Recent H-1B visa program improvements that are favorable to employers — such as e-registration and more predictability in U.S. Citizenship and Immigration Services decision making — may lead companies to reconsider this visa category as a resource for adding foreign-national talent to their workforce, says Matthew Minor at Hammond Neal., says Matthew Minor at Hammond Neal.
Attorneys at Nossaman look at how President Joe Biden’s ethics pledge goes beyond those of his predecessors by imposing post-employment shadow lobbying and golden parachute restrictions on his administration’s appointees — and how a House bill proposing expansion of federal ethics law could affect enforcement.
Law graduates across the states are sitting for the grueling two-day bar exam this week despite menstruation-related barriers, such as inadequate menstrual product and bathroom access, which could be eradicated with simple policy tweaks, say law professors Elizabeth Cooper, Margaret Johnson and Marcy Karin.
A recent Illinois federal court decision allowing a suit to proceed against Enterprise Leasing and its parent company for violating the state's Biometric Information Privacy Act shows why even companies that don't directly use biometric data must take proactive contractual measures to mitigate alternative liability exposure, says David Oberly at Blank Rome.
The volume and diversity of data managed by law firms today — from client files to internal financial records — may seem daunting, but when properly organized, good data can help practitioners stay competitive by providing sharper insight into firm resources and cost of work, say Jaron Luttich and Barry Wiggins at Element Standard.

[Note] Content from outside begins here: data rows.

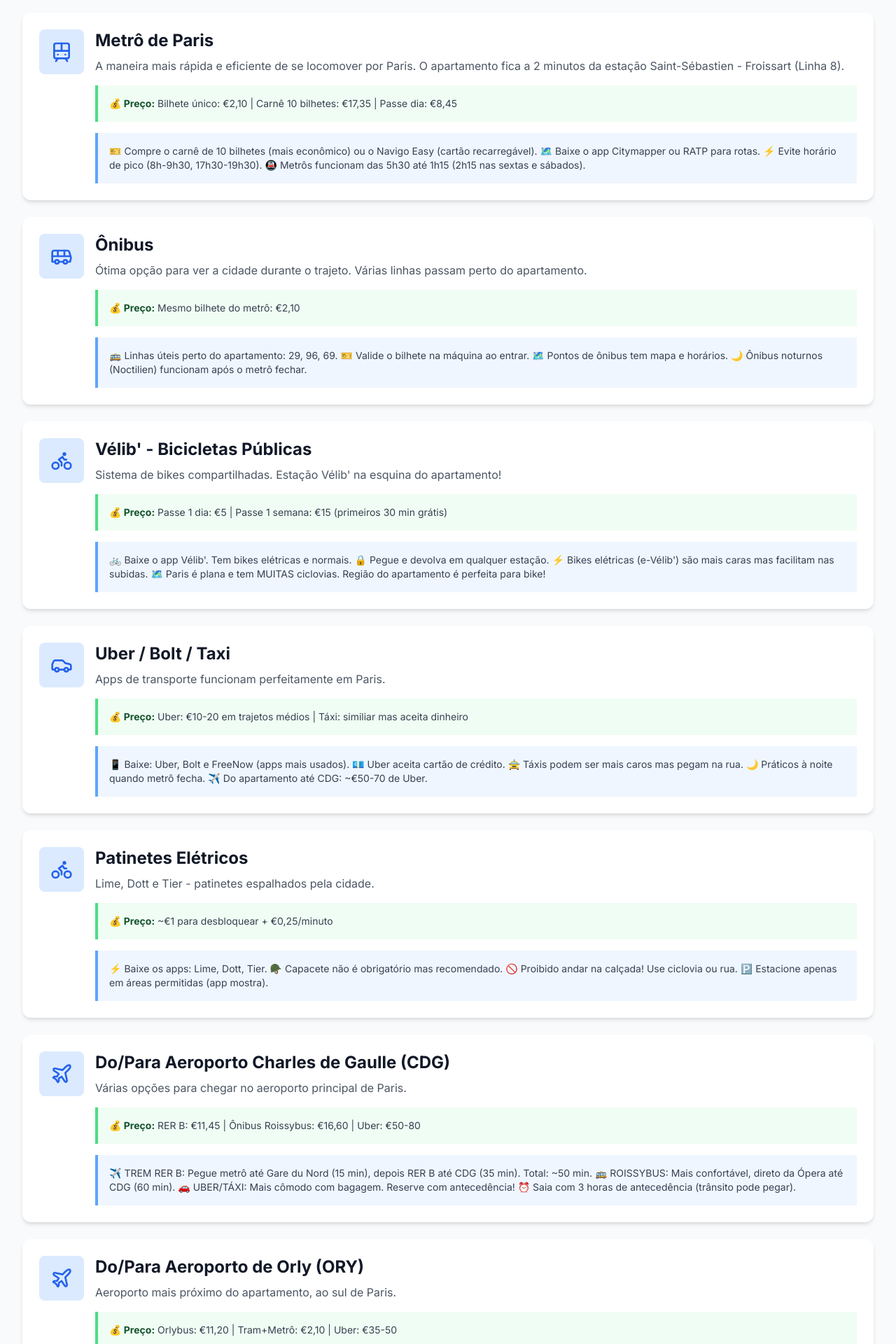
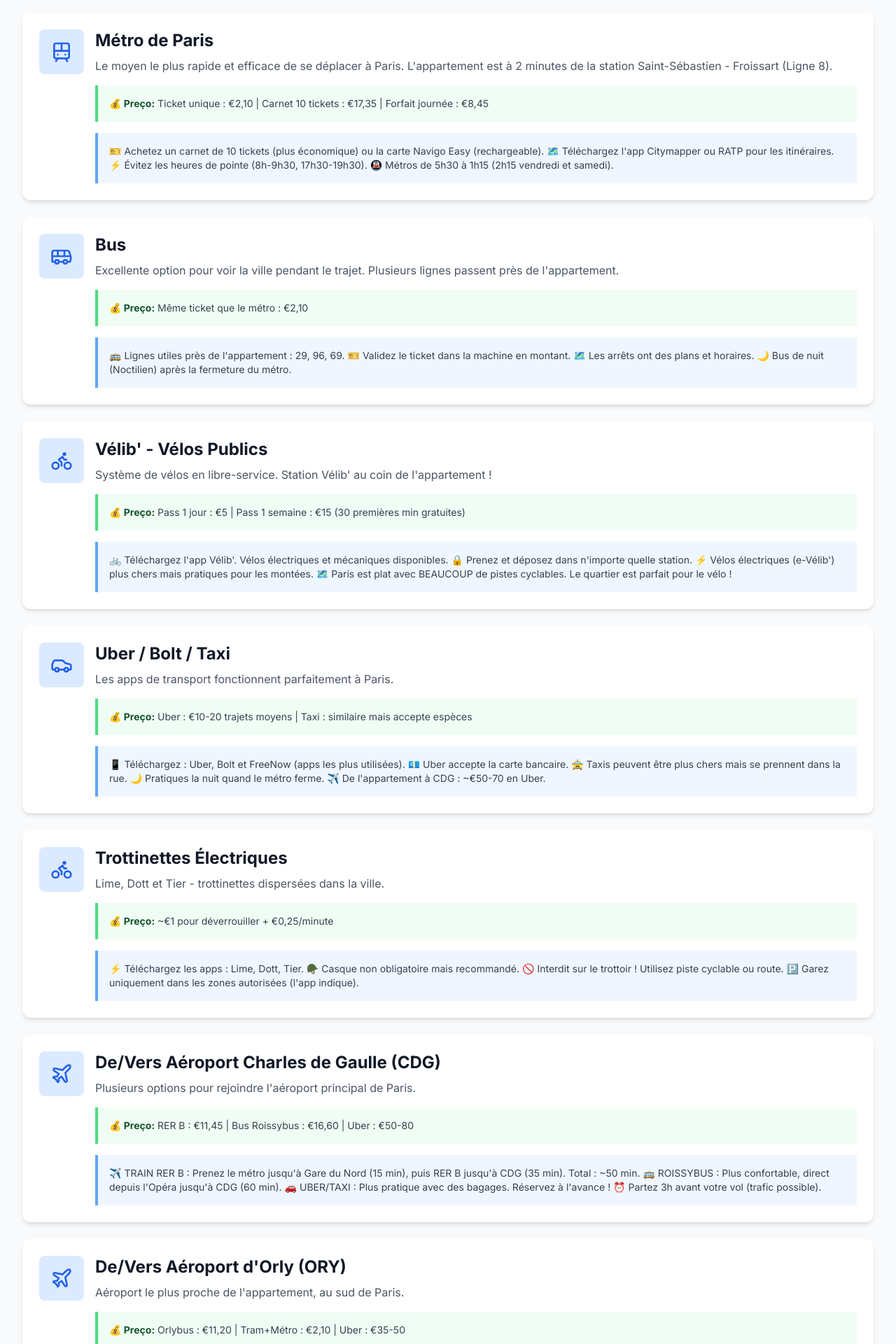
Before and after one commit to BuilderNascimento/ParisTicket, a Next.js app: page /transporte in a window 1280 px wide. Shown: the part 480-2400 px from the top of the page at 70% size. Built offline with nearby package versions, Linux system fonts and the light colour scheme.

Commit message:
feat: traduz TODOS os dados de apartment e transport para francÃªs

```diff
--- a/data/transport.ts
+++ b/data/transport.ts
@@ -3,65 +3,65 @@ import { TransportOption } from "@/types";
 export const transportOptions: TransportOption[] = [
   {
     id: "metro",
-    name: "Metrô de Paris",
+    name: "Métro de Paris",
     type: "metro",
-    description: "A maneira mais rápida e eficiente de se locomover por Paris. O apartamento fica a 2 minutos da estação Saint-Sébastien - Froissart (Linha 8).",
-    price: "Bilhete único: €2,10 | Carnê 10 bilhetes: €17,35 | Passe dia: €8,45",
-    tips: "🎫 Compre o carnê de 10 bilhetes (mais econômico) ou o Navigo Easy (cartão recarregável). 🗺️ Baixe o app Citymapper ou RATP para rotas. ⚡ Evite horário de pico (8h-9h30, 17h30-19h30). 🚇 Metrôs funcionam das 5h30 até 1h15 (2h15 nas sextas e sábados).",
+    description: "Le moyen le plus rapide et efficace de se déplacer à Paris. L'appartement est à 2 minutes de la station Saint-Sébastien - Froissart (Ligne 8).",
+    price: "Ticket unique : €2,10 | Carnet 10 tickets : €17,35 | Forfait journée : €8,45",
+    tips: "🎫 Achetez un carnet de 10 tickets (plus économique) ou la carte Navigo Easy (rechargeable). 🗺️ Téléchargez l'app Citymapper ou RATP pour les itinéraires. ⚡ Évitez les heures de pointe (8h-9h30, 17h30-19h30). 🚇 Métros de 5h30 à 1h15 (2h15 vendredi et samedi).",
     icon: "Train",
   },
   {
     id: "bus",
-    name: "Ônibus",
+    name: "Bus",
     type: "bus",
-    description: "Ótima opção para ver a cidade durante o trajeto. Várias linhas passam perto do apartamento.",
-    price: "Mesmo bilhete do metrô: €2,10",
-    tips: "🚌 Linhas úteis perto do apartamento: 29, 96, 69. 🎫 Valide o bilhete na máquina ao entrar. 🗺️ Pontos de ônibus tem mapa e horários. 🌙 Ônibus noturnos (Noctilien) funcionam após o metrô fechar.",
+    description: "Excellente option pour voir la ville pendant le trajet. Plusieurs lignes passent près de l'appartement.",
+    price: "Même ticket que le métro : €2,10",
+    tips: "🚌 Lignes utiles près de l'appartement : 29, 96, 69. 🎫 Validez le ticket dans la machine en montant. 🗺️ Les arrêts ont des plans et horaires. 🌙 Bus de nuit (Noctilien) après la fermeture du métro.",
     icon: "Bus",
   },
   {
     id: "velib",
-    name: "Vélib' - Bicicletas Públicas",
+    name: "Vélib' - Vélos Publics",
     type: "bike",
-    description: "Sistema de bikes compartilhadas. Estação Vélib' na esquina do apartamento!",
-    price: "Passe 1 dia: €5 | Passe 1 semana: €15 (primeiros 30 min grátis)",
-    tips: "🚲 Baixe o app Vélib'. Tem bikes elétricas e normais. 🔒 Pegue e devolva em qualquer estação. ⚡ Bikes elétricas (e-Vélib') são mais caras mas facilitam nas subidas. 🗺️ Paris é plana e tem MUITAS ciclovias. Região do apartamento é perfeita para bike!",
+    description: "Système de vélos en libre-service. Station Vélib' au coin de l'appartement !",
+    price: "Pass 1 jour : €5 | Pass 1 semaine : €15 (30 premières min gratuites)",
+    tips: "🚲 Téléchargez l'app Vélib'. Vélos électriques et mécaniques disponibles. 🔒 Prenez et déposez dans n'importe quelle station. ⚡ Vélos électriques (e-Vélib') plus chers mais pratiques pour les montées. 🗺️ Paris est plat avec BEAUCOUP de pistes cyclables. Le quartier est parfait pour le vélo !",
     icon: "Bike",
   },
   {
     id: "uber",
     name: "Uber / Bolt / Taxi",
     type: "taxi",
-    description: "Apps de transporte funcionam perfeitamente em Paris.",
-    price: "Uber: €10-20 em trajetos médios | Táxi: similiar mas aceita dinheiro",
-    tips: "📱 Baixe: Uber, Bolt e FreeNow (apps mais usados). 💶 Uber aceita cartão de crédito. 🚖 Táxis podem ser mais caros mas pegam na rua. 🌙 Práticos à noite quando metrô fecha. ✈️ Do apartamento até CDG: ~€50-70 de Uber.",
+    description: "Les apps de transport fonctionnent parfaitement à Paris.",
+    price: "Uber : €10-20 trajets moyens | Taxi : similaire mais accepte espèces",
+    tips: "📱 Téléchargez : Uber, Bolt et FreeNow (apps les plus utilisées). 💶 Uber accepte la carte bancaire. 🚖 Taxis peuvent être plus chers mais se prennent dans la rue. 🌙 Pratiques la nuit quand le métro ferme. ✈️ De l'appartement à CDG : ~€50-70 en Uber.",
     icon: "Car",
   },
   {
     id: "scooter",
-    name: "Patinetes Elétricos",
+    name: "Trottinettes Électriques",
     type: "bike",
-    description: "Lime, Dott e Tier - patinetes espalhados pela cidade.",
-    price: "~€1 para desbloquear + €0,25/minuto",
-    tips: "⚡ Baixe os apps: Lime, Dott, Tier. 🪖 Capacete não é obrigatório mas recomendado. 🚫 Proibido andar na calçada! Use ciclovia ou rua. 🅿️ Estacione apenas em áreas permitidas (app mostra).",
+    description: "Lime, Dott et Tier - trottinettes dispersées dans la ville.",
+    price: "~€1 pour déverrouiller + €0,25/minute",
+    tips: "⚡ Téléchargez les apps : Lime, Dott, Tier. 🪖 Casque non obligatoire mais recommandé. 🚫 Interdit sur le trottoir ! Utilisez piste cyclable ou route. 🅿️ Garez uniquement dans les zones autorisées (l'app indique).",
     icon: "Bike",
   },
   {
     id: "airport-cdg",
-    name: "Do/Para Aeroporto Charles de Gaulle (CDG)",
+    name: "De/Vers Aéroport Charles de Gaulle (CDG)",
     type: "airport",
-    description: "Várias opções para chegar no aeroporto principal de Paris.",
-    price: "RER B: €11,45 | Ônibus Roissybus: €16,60 | Uber: €50-80",
-    tips: "✈️ TREM RER B: Pegue metrô até Gare du Nord (15 min), depois RER B até CDG (35 min). Total: ~50 min. 🚌 ROISSYBUS: Mais confortável, direto da Ópera até CDG (60 min). 🚗 UBER/TÁXI: Mais cômodo com bagagem. Reserve com antecedência! ⏰ Saia com 3 horas de antecedência (trânsito pode pegar).",
+    description: "Plusieurs options pour rejoindre l'aéroport principal de Paris.",
+    price: "RER B : €11,45 | Bus Roissybus : €16,60 | Uber : €50-80",
+    tips: "✈️ TRAIN RER B : Prenez le métro jusqu'à Gare du Nord (15 min), puis RER B jusqu'à CDG (35 min). Total : ~50 min. 🚌 ROISSYBUS : Plus confortable, direct depuis l'Opéra jusqu'à CDG (60 min). 🚗 UBER/TAXI : Plus pratique avec des bagages. Réservez à l'avance ! ⏰ Partez 3h avant votre vol (trafic possible).",
     icon: "Plane",
   },
   {
     id: "airport-orly",
-    name: "Do/Para Aeroporto de Orly (ORY)",
+    name: "De/Vers Aéroport d'Orly (ORY)",
     type: "airport",
-    description: "Aeroporto mais próximo do apartamento, ao sul de Paris.",
-    price: "Orlybus: €11,20 | Tram+Metrô: €2,10 | Uber: €35-50",
-    tips: "🚌 ORLYBUS: Da Place Denfert-Rochereau (metrô) até Orly (30 min). 🚇 TRAM 7 + METRÔ: Mais barato mas com baldeações. 🚗 UBER: Mais rápido e cômodo com bagagem. ⏰ Mais próximo que CDG, saia com 2h30 de antecedência.",
+    description: "Aéroport le plus proche de l'appartement, au sud de Paris.",
+    price: "Orlybus : €11,20 | Tram+Métro : €2,10 | Uber : €35-50",
+    tips: "🚌 ORLYBUS : Depuis Place Denfert-Rochereau (métro) jusqu'à Orly (30 min). 🚇 TRAM 7 + MÉTRO : Moins cher mais avec correspondances. 🚗 UBER : Plus rapide et pratique avec bagages. ⏰ Plus proche que CDG, partez 2h30 avant votre vol.",
     icon: "Plane",
   },
 ];
```
Also changed, not shown: data/apartment.ts (+36 -36 lines).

Whether a law firm dissolution is amicable or adversarial, departing attorneys should take steps to maintain their legal and ethical responsibilities toward clients, and beware client confidentiality pitfalls when joining new firms, say John Schmidt and Colin Fitzgerald at Phillips Lytle.
Now, more than ever, workers should have the freedom to work, so the pro-worker Biden administration should follow some states' lead and end the use of noncompetes, says Gerald Sauer at Sauer & Wagner.
Courts are leading the way in ensuring oral argument opportunities for newer attorneys by incorporating innovative language in a variety of orders, and private parties can and should follow suit by incorporating similar language into case management orders, say Megan Jones and Halli Spraggins at Hausfeld.
Recently proposed immigration legislation and other Biden administration actions that suspended or reversed Trump-era orders affecting noncitizens are reforms that may provide stability for some employers of foreign nationals while creating new difficulties for others, says Eleanor Pelta at Morgan Lewis.
With the increasing reliance on multiple messaging applications for business conversations in the remote working environment, companies can implement several best practices for collecting, reviewing and producing data, despite an absence of guidance on discovery obligations in government investigations, say Jason Weinstein and Katie Dubyak at Steptoe & Johnson.
Amid economic uncertainty and increasing pressure on corporate legal departments to do more with less, work management processes should be aimed at tracking legal teams' every contribution, including routine matters that can be reallocated to nonlegal staff, says Aaron Pierce at LexisNexis CounselLink.
As a wave of Illinois Biometric Information Privacy Act class actions continues to flood courts, challenging personal jurisdiction has emerged as a key defense that companies can successfully leverage by taking such prudent steps as data mapping and inventory, says David Oberly at Blank Rome.